Leigh Day, a law firm in the UK, filed an employee rights claim for Amazon delivery drivers. BBC reports the claim states the drivers deserve employee rights and at least 3,000 drivers could receive over $191 million in compensation.
The majority of Amazon drivers are not direct employees of the company. Instead, they work for Delivery Service Partners (DSPs) and are not eligible for National Minimum Wage or an employment contract.
Leigh Day’s argument is that the drivers should have more rights because of the amount of control Amazon possesses over them. For example, the firm cited Amazon requires drivers to work set shifts and book time off but says the drivers are self-employed.
In a Leigh Day press release, employment solicitor Katie Robinson added drivers’ charges can include van rental, fuel and insurance.
After working 36 hours across four days, one driver claimed they earned only $3.73 instead of the expected $634.
"For drivers, earning at least National Minimum Wage, getting holiday pay and being under a proper employment contract could be life-changing," Robinson said.
The law firm currently represents two drivers and looks to acquire others for group action.
In a response to Leigh Day's announcement, an Amazon spokesperson told Business Insider, "We are committed to ensuring these drivers are fairly compensated by the delivery companies they work with and are treated with respect, and this is reflected by the positive feedback we hear from drivers every day."

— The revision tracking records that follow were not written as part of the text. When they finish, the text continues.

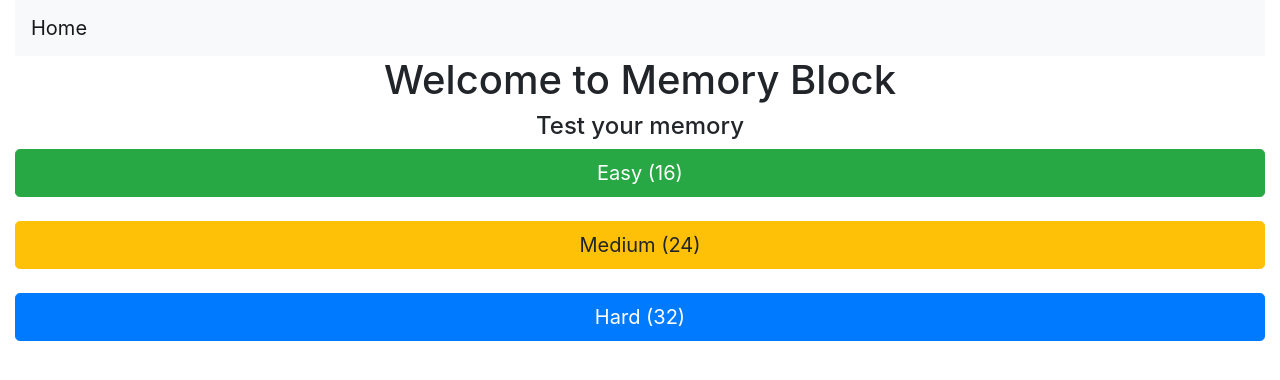
Repository: chrisrees85/memory-block
Page: index.html
The author's editor kept a record of every edit. The page is drawn from the files as they stood at one moment, then again after the next edit.
The browser window is 1280 px wide. The pictures show the whole page.

Above is the page before.
Console error: TypeError: Cannot set properties of null (setting 'innerHTML')

### index.html
<!DOCTYPE html>
<html lang="en">

<head>
    <meta charset="UTF-8">
    <meta name="viewport" content="width=device-width, initial-scale=1.0">
    <meta http-equiv="X-UA-Compatible" content="ie=edge">
    <title>Memory Block</title>
    <link rel="stylesheet" href="https://stackpath.bootstrapcdn.com/bootstrap/4.3.1/css/bootstrap.min.css" integrity="sha384-ggOyR0iXCbMQv3Xipma34MD+dH/1fQ784/j6cY/iJTQUOhcWr7x9JvoRxT2MZw1T" crossorigin="anonymous">
    <link rel="stylesheet" href="assets/css/style.css" type="text/css" />
</head>

<body>
    <div class="container-fluid">
        <nav class="navbar navbar-light bg-light">
            <a class="navbar-brand" href="index.html">Home</a>
        </nav>


        <div class="row">
            <div class="col">
                <h1 class="center">Welcome to Memory Block</h1>
            </div>
        </div>
        <div class="row">
            <div class="col">
                <h4 class="center">Test your memory</h4>
            </div>
        </div>

        <div class="row">
            <div class="col">
                <a href="easy.html" class="btn btn-success btn-lg btn-block center-btn" id="easy-btn">Easy (16)</a>
            </div>
        </div>
        </br>
        <div class="row">
            <div class="col">
                <a href="medium.html" class="btn btn-warning btn-lg btn-block center-btn" id="medium-btn">Medium (24)</a>
            </div>
        </div>
        </br>
        <div class="row">
            <div class="col">
                <a href="hard.html" class="btn btn-primary btn-lg btn-block center-btn" id="hard-btn">Hard (32)</a>
            </div>
        </div>
    </div>

    <script src="https://code.jquery.com/jquery-3.3.1.slim.min.js" integrity="sha384-q8i/X+965DzO0rT7abK41JStQIAqVgRVzpbzo5smXKp4YfRvH+8abtTE1Pi6jizo" crossorigin="anonymous"></script>
    <script src="https://cdnjs.cloudflare.com/ajax/libs/popper.js/1.14.7/umd/popper.min.js" integrity="sha384-UO2eT0CpHqdSJQ6hJty5KVphtPhzWj9WO1clHTMGa3JDZwrnQq4sF86dIHNDz0W1" crossorigin="anonymous"></script>
    <script src="https://stackpath.bootstrapcdn.com/bootstrap/4.3.1/js/bootstrap.min.js" integrity="sha384-JjSmVgyd0p3pXB1rRibZUAYoIIy6OrQ6VrjIEaFf/nJGzIxFDsf4x0xIM+B07jRM" crossorigin="anonymous"></script>
    <script type="text/javascript" src="assets/js/scripts.js"></script>
</body>

</html>

### assets/css/style.css
*{
  padding: 0;
  margin: 0;
  box-sizing: border-box;
}

.center{
    text-align: center;
}

.board{
  width:80vw;
  margin: auto;
}

.tiles{
  background-color: lightblue;
  height:80px;
  border:2px solid black;
  border-radius: 5px;
  margin:1px;
}

.btn-right{
  float:right;
}

#btn,
#play-btn{
  width:26vw;
}

### assets/js/scripts.js
let tiles = Array.from(document.querySelectorAll('.tiles'));
let buttonDiv = document.getElementById('btn');
let tilesLength = tiles.length;
let score = 0;

// First function of the play button

function startButton() {
    buttonDiv.innerHTML = '<button type="button" class="btn btn-primary btn-lg" id="play-btn" onclick="onClick();">Start</button>';
}
startButton();

// Function performs when first button function is pressed

function onClick() {
    // Renders the button inactive so the user can't keep calling onClick function
    buttonDiv.innerHTML = '<button type="button" class="btn btn-primary btn-lg" id="play-btn">Timer Started</button>';

    // Countdown timer shown in the button text
    // Once time is up the buttons function changes to check users attempt
    let timeleft = 5;
    let countdownTimer = setInterval(function() {
        buttonDiv.innerHTML = '<button type="button" class="btn btn-primary btn-lg" id="play-btn"></button>';
        document.getElementById('play-btn').textContent = timeleft;
        timeleft -= 1;
        if (timeleft < 0) {
            clearInterval(countdownTimer);
            buttonDiv.innerHTML = '<button type="button" class="btn btn-primary btn-lg" id="play-btn" onclick="checkAttempt();" data-toggle="modal" data-target="#exampleModal">Check</button>';
        }
    }, 1000);

    // Shuffles the tiles array into a random order
    let i = tilesLength,
        rand, temp;
    while (--i > 0) {
        rand = Math.floor(Math.random() * (i + 1));
        temp = tiles[rand];
        tiles[rand] = tiles[i];
        tiles[i] = temp;
    }

    // Selects half of the shuffled array and adds the color class
    let bottomHalfTiles = tiles.slice(tilesLength / 2, tilesLength);
    bottomHalfTiles.forEach(function(i) {
        i.classList += (' green');
    });

    // Replaces the color class with an unused class after 6 seconds
    function clearBoard() {
        bottomHalfTiles.map(function(i) {
            i.classList.replace('green', 'in-play');
        });
    }
    setTimeout(clearBoard, 6000);
    console.log(tiles);

    // Activates the users ability to click and change the block color 6 seconds after the start button is pressed
    function allowUserClick() {
        tiles.forEach(function(i) {
            i.addEventListener('click', tileClicked);
        });

        function tileClicked() {
            this.classList.toggle('green');
        }
    }
    setTimeout(allowUserClick, 6000);
}


// Function checks the users answers on clicking the check button and displays a modal
function checkAttempt() {
    let modalBtn = document.getElementById('modal-btn');

    // Loops through the tiles array and increments 1 to the score if a condition is true
    function checkClasses() {
        tiles.forEach(function(it) {
            if ((it.classList.contains('in-play')) && (it.classList.contains('green'))) {
                score++;
            }
            else if ((it.classList.contains('tiles')) && (it.classList.contains('green')) && !(it.classList.contains('in-play'))) {
                score = tilesLength;
            }
        });
    }
    checkClasses();

    // Modal either gives a yes or no answer as to whether the user has succeeded
    if (score == tilesLength / 2) {
        document.getElementById('modal-head').textContent = ('CONGRATULATIONS');
        document.getElementById('modal-text').textContent = ('Your memory served you well');
        modalBtn.innerHTML = '<button type="button" class="btn btn-secondary" onclick="location.reload();">Play Again</button>';
    }else {
        document.getElementById('modal-head').textContent = ('OOPS, SORRY');
        document.getElementById('modal-text').textContent = ('Would you like to try again or Start New Game');
        modalBtn.innerHTML = '<button type="button" class="btn btn-secondary" data-dismiss="modal" onclick="reveal();">Reveal</button>';
    }
    // resets the score to 0 to keep the users attempt accurate
    score = 0;
}

function reveal(){
    revealStageTwo
    tiles.forEach(function(it){
        it.classList.remove('green');
    });
}

After the next edit:
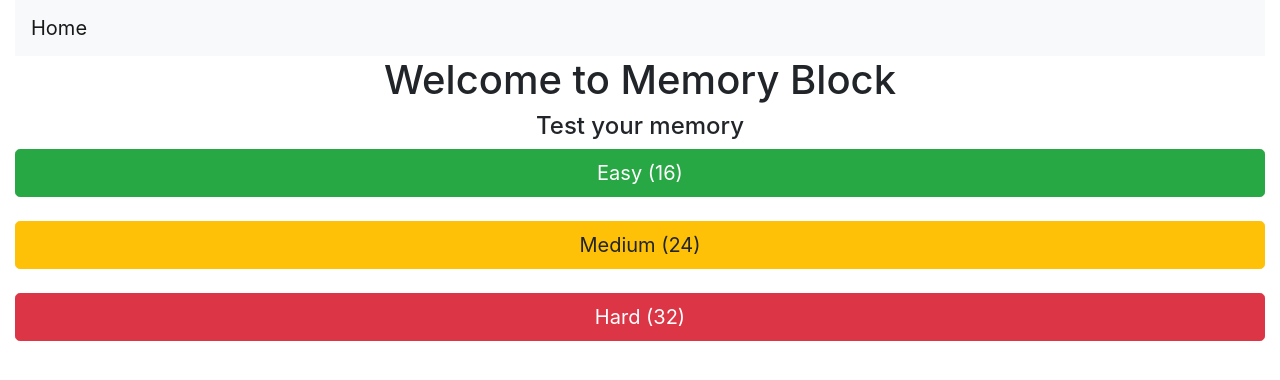
The edit:
--- a/index.html
+++ b/index.html
@@ -42,7 +42,7 @@
         </br>
         <div class="row">
             <div class="col">
-                <a href="hard.html" class="btn btn-primary btn-lg btn-block center-btn" id="hard-btn">Hard (32)</a>
+                <a href="hard.html" class="btn btn-danger btn-lg btn-block center-btn" id="hard-btn">Hard (32)</a>
             </div>
         </div>
     </div>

In February, Leigh Day won a case on behalf of Uber drivers which required drivers to be regarded as workers rather than self-employed.